INPUT DATA: Begin

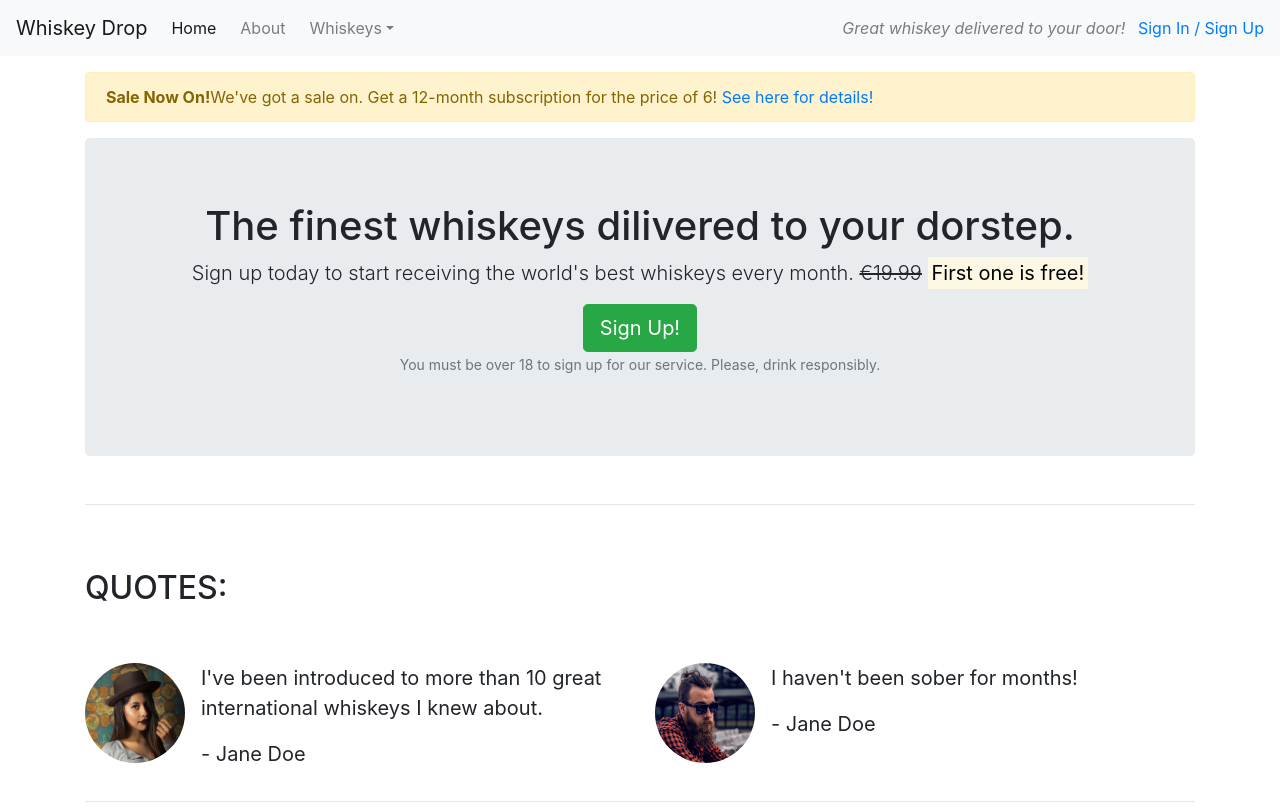
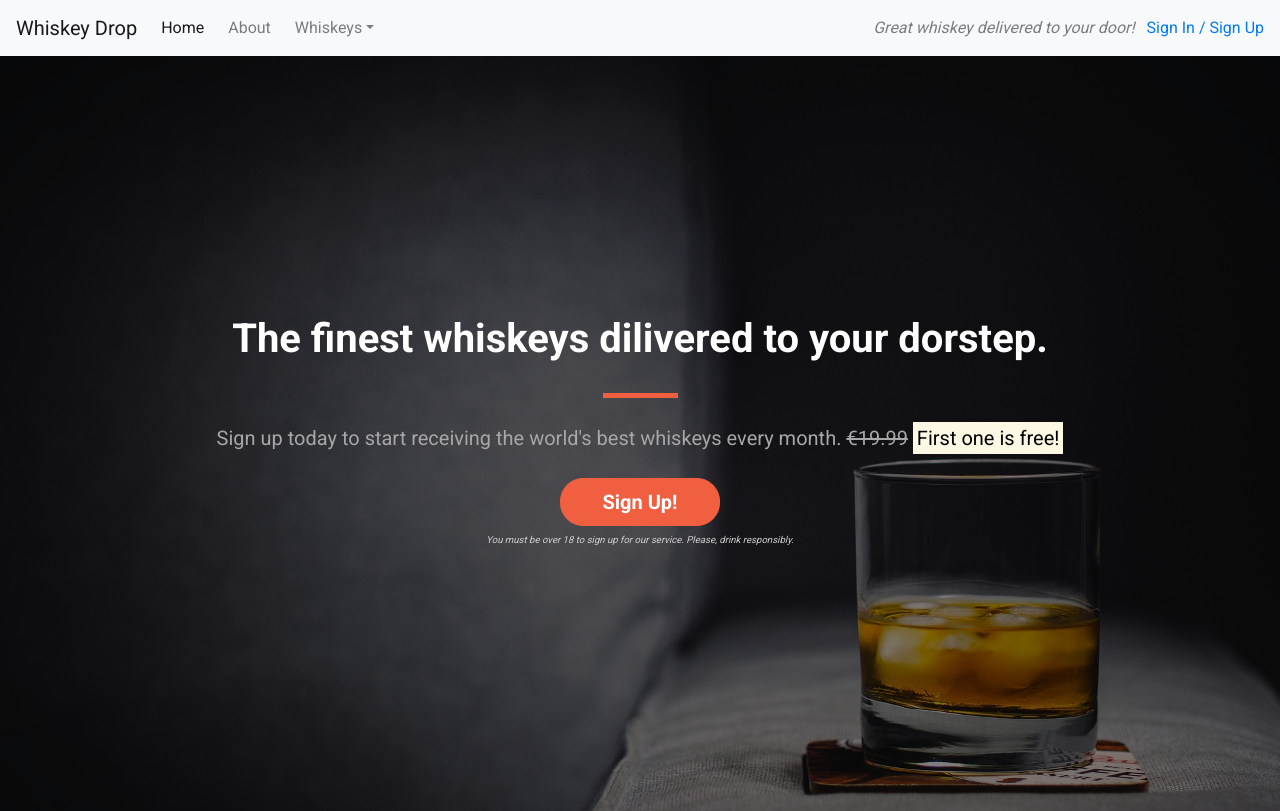
Before and after one commit to niekados/whiskey-drop-24, a plain HTML site: page index.html in a window 1280 px wide. Shown: the top 811 px of the page. Drawn offline with nearby package versions, Linux system fonts and the light colour scheme.

Commit message:
Add custom styles to buttons, jumbotron, callout container, import fonts and jumbotron background

```diff
--- /dev/null
+++ b/assets/css/style.css
@@ -0,0 +1,105 @@
+@import url('https://fonts.googleapis.com/css2?family=Roboto:wght@400;700&display=swap');
+
+body {
+    font-family: "Roboto", sans-serif;
+}
+
+.alert-container {
+
+}
+
+.callout-container {
+    height: 100vh;
+
+    background: url("../images/whiskey-background.jpg") no-repeat bottom right fixed;
+    -webkit-background-size: cover;
+    -moz-background-size: cover;
+    -o-background-size: cover;
+    background-size: cover;
+
+    display: flex;
+    align-items: center;
+    justify-content: center;
+
+    position: relative;
+}
+
+.opaque-overlay {
+    position: absolute;
+    top: 0;
+    left: 0;
+    height: 100%;
+    width: 100%;
+    background-color: rgba(0,0,0,0.5);
+}
+
+.quotes-container {
+
+}
+
+.features-container {
+
+}
+
+/* Block dividers */
+
+.block-divider {
+    width: 75px;
+    height: 5px;
+    border: 0;
+}
+
+.block-divider--orange {
+    background-color: #f05f40;
+}
+
+.block-divider--short {
+    width: 35px;
+}
+
+/* Jumbotron */
+
+.jumbotron {
+    background-color: transparent;
+}
+
+.jumbotron-header {
+    color: white;
+    font-weight: bold;
+    margin-bottom: 30px;
+}
+
+.jumbotron .lead {
+    margin: 25px 0;
+    color: #a7a7a7;
+}
+
+.jumbotron small {
+    font-size: 60%;
+    font-style: italic;
+    color: #d0d0d0;
+}
+
+/* Buttons */
+
+/* Button call to action */
+.btn--cta {
+    font-weight: bold;
+    border-radius: 23px;
+    width: 160px;
+}
+
+.btn--red {
+    color: white;
+    background-color: #f05f40;
+    border-color: #f05f40;
+}
+
+.btn--red:hover,
+.btn--red:active,
+.btn--red:focus,
+.btn--red:active:focus {
+    color: white;
+    background-color: #df4929;
+    border-color: #df4929;
+}
--- a/index.html
+++ b/index.html
@@ -5,12 +5,13 @@
     <meta charset="UTF-8">
     <meta name="viewport" content="width=device-width, initial-scale=1.0">
     <title>Whiskey Drop | Taste a new whiskey every month</title>
-
     <!-- Bootstrap link -->
     <link rel="stylesheet" href="https://cdn.jsdelivr.net/npm/bootstrap@4.6.2/dist/css/bootstrap.min.css"
         integrity="sha384-xOolHFLEh07PJGoPkLv1IbcEPTNtaed2xpHsD9ESMhqIYd0nLMwNLD69Npy4HI+N" crossorigin="anonymous">
     <!-- Fontawesome link -->
     <script src="https://kit.fontawesome.com/43efc26425.js" crossorigin="anonymous"></script>
+    <!-- Style link -->
+    <link rel="stylesheet" href="assets/css/style.css" type="text/css">
 </head>
 
 <body>
@@ -43,7 +44,7 @@
             <a href="/login">Sign In / Sign Up</a>
         </div>
     </nav>
-    <article class="container mt-3">
+    <!-- <div class="container alert-container">
         <div class="row d-none d-sm-block">
             <div class="col-12">
                 <div class="alert alert-warning">
@@ -52,16 +53,21 @@
                 </div>
             </div>
         </div>
+    </div> -->
+
             <!-- callout -->
+    <div class="container-fluid callout-container">
+        <div class="opaque-overlay">&nbsp;</div>
         <div class="row">
             <div class="col-12">
                 <section class="callout jumbotron text-center">
-                    <h1>The finest whiskeys dilivered to your dorstep.</h1>
+                    <h1 class="jumbotron-header">The finest whiskeys dilivered to your dorstep.</h1>
+                    <hr class="block-divider block-divider--orange">
                     <p class="lead">Sign up today to start receiving the world's best whiskeys every month.
                         <s class="d-none d-sm-inline">€19.99</s>
                         <span class="d-inline d-sm-none"></span>
                         <strong><mark>First one is free!</mark></strong></p>
-                    <button class="btn btn-success btn-lg" data-toggle="modal" data-target="#signUpModal">Sign
+                    <button class="btn btn--cta btn--red btn-lg" data-toggle="modal" data-target="#signUpModal">Sign
                         Up!</button>
                     <p class="text-muted"><small>You must be over 18 to sign up for our service. Please, drink
                             responsibly.</small></p>
@@ -69,9 +75,10 @@
             </div>
         </div>
         <!-- /.callout -->
-        <hr>
+    </div>
 
     <!-- Quotes -->
+    <div class="container quotes-container">
         <section class="quotes">
             <div class="row">
                 <div class="col-12 my-5">
@@ -109,9 +116,9 @@
                 </div>
             </div>
         </section>
+    </div>
     <!-- /.quotes -->
-        <hr>
-
+    <div class="features-container">
         <section class="features">
             <div class="row">
                 <div class="col-12 my-5">
@@ -163,9 +170,9 @@
                     </div>
                 </div>
             </div>
-        </section class="monthly-favorites">
-
-        <section>
+        </section>
+    </div>
+    <section class="monthly-favorites">
         <h2 class="text-uppercase">Monthly Favorites</h2>
         <table class="table">
             <thead>
@@ -198,7 +205,6 @@
             </tbody>
         </table>
     </section>
-    </article>
 
     <!-- Modal -->
 
@@ -226,7 +232,8 @@
                         </div>
                         <div class="form-group">
                             <label for="repeatPassword">Repeat Password</label>
-                            <input type="password" class="form-control" id="repeatPassword" placeholder="Repeat Password">
+                            <input type="password" class="form-control" id="repeatPassword"
+                                placeholder="Repeat Password">
                         </div>
                         <button type="submit" class="btn btn-success">Submit</button>
                     </form>
```
Also changed, not shown: assets/images/whiskey-background.jpg (added). Lines whose indentation alone changed are shown as unchanged.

INPUT DATA: End

» **AIM OF THE EXERCISE**
The entries above must be restated exactly in the answer, and the pictures left out.

» **ANSWER**
Before and after one commit to niekados/whiskey-drop-24, a plain HTML site: page index.html in a window 1280 px wide. Shown: the top 811 px of the page. Drawn offline with nearby package versions, Linux system fonts and the light colour scheme.

Commit message:
Add custom styles to buttons, jumbotron, callout container, import fonts and jumbotron background

```diff
--- /dev/null
+++ b/assets/css/style.css
@@ -0,0 +1,105 @@
+@import url('https://fonts.googleapis.com/css2?family=Roboto:wght@400;700&display=swap');
+
+body {
+    font-family: "Roboto", sans-serif;
+}
+
+.alert-container {
+
+}
+
+.callout-container {
+    height: 100vh;
+
+    background: url("../images/whiskey-background.jpg") no-repeat bottom right fixed;
+    -webkit-background-size: cover;
+    -moz-background-size: cover;
+    -o-background-size: cover;
+    background-size: cover;
+
+    display: flex;
+    align-items: center;
+    justify-content: center;
+
+    position: relative;
+}
+
+.opaque-overlay {
+    position: absolute;
+    top: 0;
+    left: 0;
+    height: 100%;
+    width: 100%;
+    background-color: rgba(0,0,0,0.5);
+}
+
+.quotes-container {
+
+}
+
+.features-container {
+
+}
+
+/* Block dividers */
+
+.block-divider {
+    width: 75px;
+    height: 5px;
+    border: 0;
+}
+
+.block-divider--orange {
+    background-color: #f05f40;
+}
+
+.block-divider--short {
+    width: 35px;
+}
+
+/* Jumbotron */
+
+.jumbotron {
+    background-color: transparent;
+}
+
+.jumbotron-header {
+    color: white;
+    font-weight: bold;
+    margin-bottom: 30px;
+}
+
+.jumbotron .lead {
+    margin: 25px 0;
+    color: #a7a7a7;
+}
+
+.jumbotron small {
+    font-size: 60%;
+    font-style: italic;
+    color: #d0d0d0;
+}
+
+/* Buttons */
+
+/* Button call to action */
+.btn--cta {
+    font-weight: bold;
+    border-radius: 23px;
+    width: 160px;
+}
+
+.btn--red {
+    color: white;
+    background-color: #f05f40;
+    border-color: #f05f40;
+}
+
+.btn--red:hover,
+.btn--red:active,
+.btn--red:focus,
+.btn--red:active:focus {
+    color: white;
+    background-color: #df4929;
+    border-color: #df4929;
+}
--- a/index.html
+++ b/index.html
@@ -5,12 +5,13 @@
     <meta charset="UTF-8">
     <meta name="viewport" content="width=device-width, initial-scale=1.0">
     <title>Whiskey Drop | Taste a new whiskey every month</title>
-
     <!-- Bootstrap link -->
     <link rel="stylesheet" href="https://cdn.jsdelivr.net/npm/bootstrap@4.6.2/dist/css/bootstrap.min.css"
         integrity="sha384-xOolHFLEh07PJGoPkLv1IbcEPTNtaed2xpHsD9ESMhqIYd0nLMwNLD69Npy4HI+N" crossorigin="anonymous">
     <!-- Fontawesome link -->
     <script src="https://kit.fontawesome.com/43efc26425.js" crossorigin="anonymous"></script>
+    <!-- Style link -->
+    <link rel="stylesheet" href="assets/css/style.css" type="text/css">
 </head>
 
 <body>
@@ -43,7 +44,7 @@
             <a href="/login">Sign In / Sign Up</a>
         </div>
     </nav>
-    <article class="container mt-3">
+    <!-- <div class="container alert-container">
         <div class="row d-none d-sm-block">
             <div class="col-12">
                 <div class="alert alert-warning">
@@ -52,16 +53,21 @@
                 </div>
             </div>
         </div>
+    </div> -->
+
             <!-- callout -->
+    <div class="container-fluid callout-container">
+        <div class="opaque-overlay">&nbsp;</div>
         <div class="row">
             <div class="col-12">
                 <section class="callout jumbotron text-center">
-                    <h1>The finest whiskeys dilivered to your dorstep.</h1>
+                    <h1 class="jumbotron-header">The finest whiskeys dilivered to your dorstep.</h1>
+                    <hr class="block-divider block-divider--orange">
                     <p class="lead">Sign up today to start receiving the world's best whiskeys every month.
                         <s class="d-none d-sm-inline">€19.99</s>
                         <span class="d-inline d-sm-none"></span>
                         <strong><mark>First one is free!</mark></strong></p>
-                    <button class="btn btn-success btn-lg" data-toggle="modal" data-target="#signUpModal">Sign
+                    <button class="btn btn--cta btn--red btn-lg" data-toggle="modal" data-target="#signUpModal">Sign
                         Up!</button>
                     <p class="text-muted"><small>You must be over 18 to sign up for our service. Please, drink
                             responsibly.</small></p>
@@ -69,9 +75,10 @@
             </div>
         </div>
         <!-- /.callout -->
-        <hr>
+    </div>
 
     <!-- Quotes -->
+    <div class="container quotes-container">
         <section class="quotes">
             <div class="row">
                 <div class="col-12 my-5">
@@ -109,9 +116,9 @@
                 </div>
             </div>
         </section>
+    </div>
     <!-- /.quotes -->
-        <hr>
-
+    <div class="features-container">
         <section class="features">
             <div class="row">
                 <div class="col-12 my-5">
@@ -163,9 +170,9 @@
                     </div>
                 </div>
             </div>
-        </section class="monthly-favorites">
-
-        <section>
+        </section>
+    </div>
+    <section class="monthly-favorites">
         <h2 class="text-uppercase">Monthly Favorites</h2>
         <table class="table">
             <thead>
@@ -198,7 +205,6 @@
             </tbody>
         </table>
     </section>
-    </article>
 
     <!-- Modal -->
 
@@ -226,7 +232,8 @@
                         </div>
                         <div class="form-group">
                             <label for="repeatPassword">Repeat Password</label>
-                            <input type="password" class="form-control" id="repeatPassword" placeholder="Repeat Password">
+                            <input type="password" class="form-control" id="repeatPassword"
+                                placeholder="Repeat Password">
                         </div>
                         <button type="submit" class="btn btn-success">Submit</button>
                     </form>
```
Also changed, not shown: assets/images/whiskey-background.jpg (added). Lines whose indentation alone changed are shown as unchanged.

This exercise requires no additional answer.